Elie Fares writes on his blog, A Separate State of Mind:
2014 is off to a horrible start in Lebanon. The explosion that took place in Beirut [last Friday], in the year’s first few days, has been paralleled by another act of terrorism in Lebanon’s northern capital, where extremist gunmen torched the city’s biggest library, Lebanon’s second, burning it to the ground.
They accused the priest running the library, a man who has been fighting to keep that place alive against contractors who worked to dismantle the building in which it resided, of publishing an article that offends Islam. I guess offenses are in the eye of the beholder. In this case, the eyes are for illiterate people who can’t read and who don’t know the value of a book.
The country is burning, let’s not worry about a library. A lot of people might say that. But the library in question was a true national treasure, containing 78,000 books, many of which exist in very few copies and many of which are, ironically, books about Islam. I’m also sure the library contained Qurans. Father Ibrahim Sarrouj, the library’s curator, has lived in Tripoli all his life and is known to being an encompassing person of the city’s diversity.
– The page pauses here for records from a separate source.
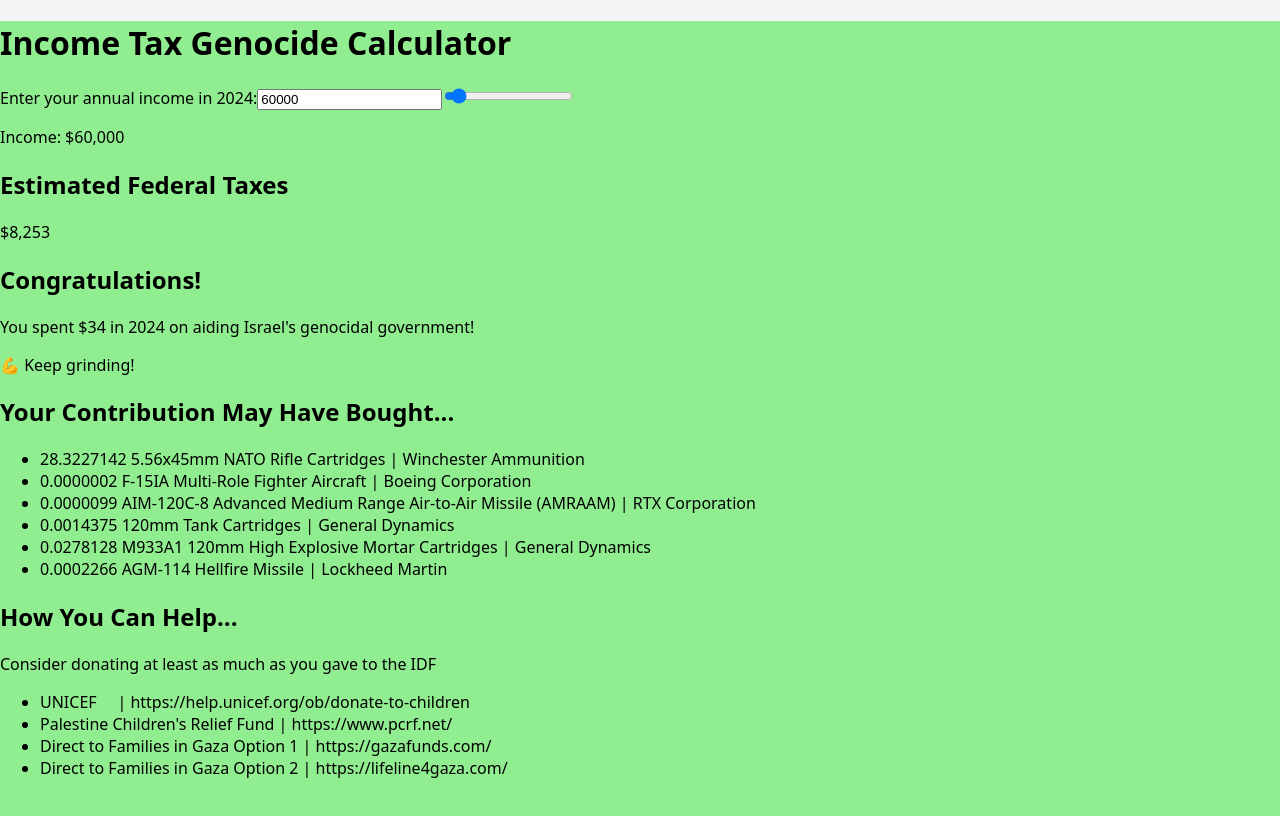
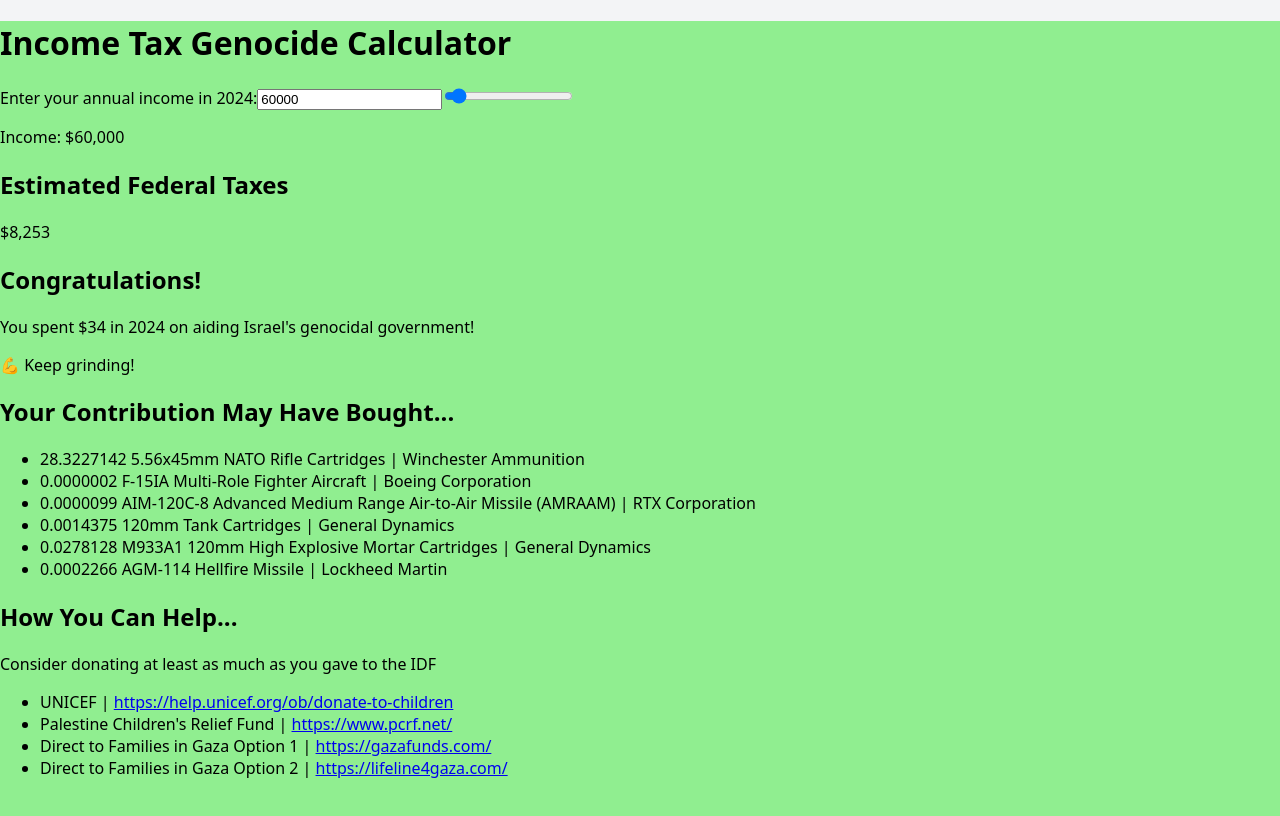
Before and after one commit to kevin116mitchell/income-tax-genocide-calculator, a React (Vite) app: page / in a window 1280 px wide. Shown: the top 816 px of the page. Built offline with nearby package versions, Linux system fonts and the light colour scheme; the HTML template or start-up script is replaced by a standard one.

Commit message:
made websites clickable

```diff
--- a/src/App.jsx
+++ b/src/App.jsx
@@ -133,7 +133,14 @@
         {aidOrganizations.map((org) => {
           return (
             <li key={org.name}>
-              {org.name.padEnd(10, '\u00A0')} | <span className="italic">{org.website}</span>
+              {org.name} | <a
+                href={org.website}
+                target="_blank"
+                rel="noopener noreferrer"
+                className="italic text-blue-600 hover:text-blue-800 underline"
+              >
+                {org.website}
+              </a>
             </li>
           )
         })}
```
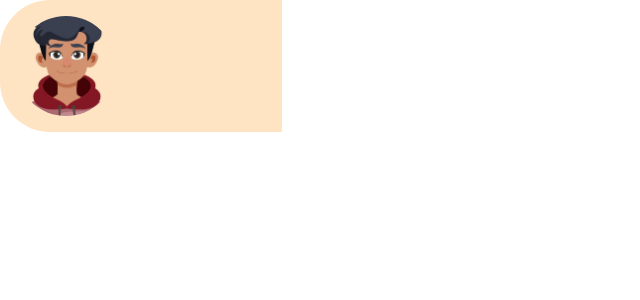
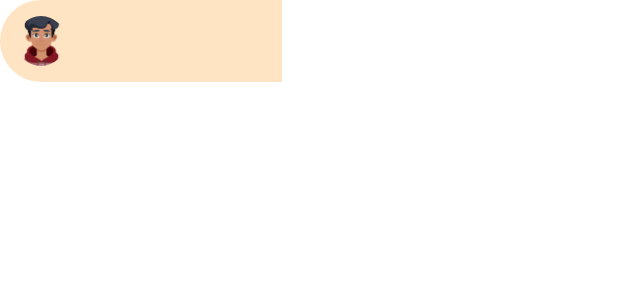
Before and after one commit to AnnesMuhamed/Ring-of-Fire, an Angular app: page /player in a window 1280 px wide. Shown: the top 300 px of the page, without its empty margins (0-640 px from the left). Built offline with nearby package versions, Linux system fonts and the light colour scheme.

Commit message:
Active players are displayed.

```diff
--- a/src/app/game/game.component.html
+++ b/src/app/game/game.component.html
@@ -1,5 +1,6 @@
 <app-player
- *ngFor="let player of game.players; let i = index" [ngStyle]="{'top.px': 100 + (i * 180)}"
+ *ngFor="let player of game.players; let i = index" [ngStyle]="{'top.px': 100 + (i * 100)}"
+ [playerActive]="i == game.currentPlayer"
  [name]="player"
  class="player-position"></app-player>
 
--- a/src/app/player/player.component.html
+++ b/src/app/player/player.component.html
@@ -1,4 +1,4 @@
-<div class="player">
+<div class="player" [class.player-active]="playerActive">
 
     <img src="../../assets/img/player1.png" alt="">
     <span>{{ name }}</span>
--- a/src/app/player/player.component.scss
+++ b/src/app/player/player.component.scss
@@ -11,9 +11,13 @@
         margin-left: 16px;
     }
     img {
-        width: 100px;
-        height: 100px;
+        width: 50px;
+        height: 50px;
         object-fit: cover;
         border-radius: 100%;
     }
 }
+
+.player-active {
+    background-color: #c2185b;
+}
--- a/src/app/player/player.component.ts
+++ b/src/app/player/player.component.ts
@@ -9,4 +9,5 @@ import { Component, Input } from '@angular/core';
 })
 export class PlayerComponent {
   @Input() name: string = '';
+  @Input() playerActive: boolean = false;
 }
```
Tripoli cannot sit out the ongoing tragedies blowing through Lebanon lately. We just lost 78,000 books. We have lost many innocent lives as well over the past few days. And for the sake of what? Wars that we have nothing to do with, being fought over our territory, by people who have gone through a few cycles of brain washing in order to get them to believe that killing innocent people whose lives are well ahead of them or burning down a library will bring them favors with their own version of god and prophet.
Then you have those who believe that the actions of those gunmen reflect what the people of Tripoli believe in and who proclaim things as such to the ears that would listen. The fact of the matter is, however, is that the people of Tripoli are more afraid of those gunmen than we are. They are more afraid of the havoc they are bringing to their city than we are. They are more worried about the repercussions of their actions on the fabrics of their society than we give them credit for. They are wary of how their city has changed in such few days. They are terrified of the cultural demise that their home city is witnessing. They care about these books, the library and the priest who ran it. They are people who are worthy of having such a library to their name. They are the people whose city just lost its biggest library and who are gathering around its remnants crying their eyes out at how things turned out for the place they call home: a pile of rubble of a place that was once great.
I’m not Muslim but I’m more Muslim than the lunatics who torched that library and so are most of the people of Tripoli that many Lebanese love to dismiss so easily.
Tonight, I have been robbed of being able to visit such a place again and again by men who know no religion, no god and no alphabet. Tonight, the entire country was robbed of a wealth of knowledge that we had probably taken for granted. Who ever thought a library would be targeted in a terrorist attack?
Tonight, I’m livid and you should be. It’s not just about books. It’s about living in a place where two explosions taking place within a week, followed by such an act, are now considered normal. It’s about living in a place where you’re expected to move on from everything like it was nothing because that’s the only way forward. It’s about living in a place where you’re forced to forget about the lives lost, the books burned and the cities ruined just because it’s what we do.
Tonight, my thoughts go to Tripoli, the city that I miss and to its people that I hold dear. May they rebuild the library, restock its shelves with what they can and get rid of their streets of the infestation springing out and about. I try to be optimistic because that’s the only thing I can try to do. Tonight has been a sad night indeed.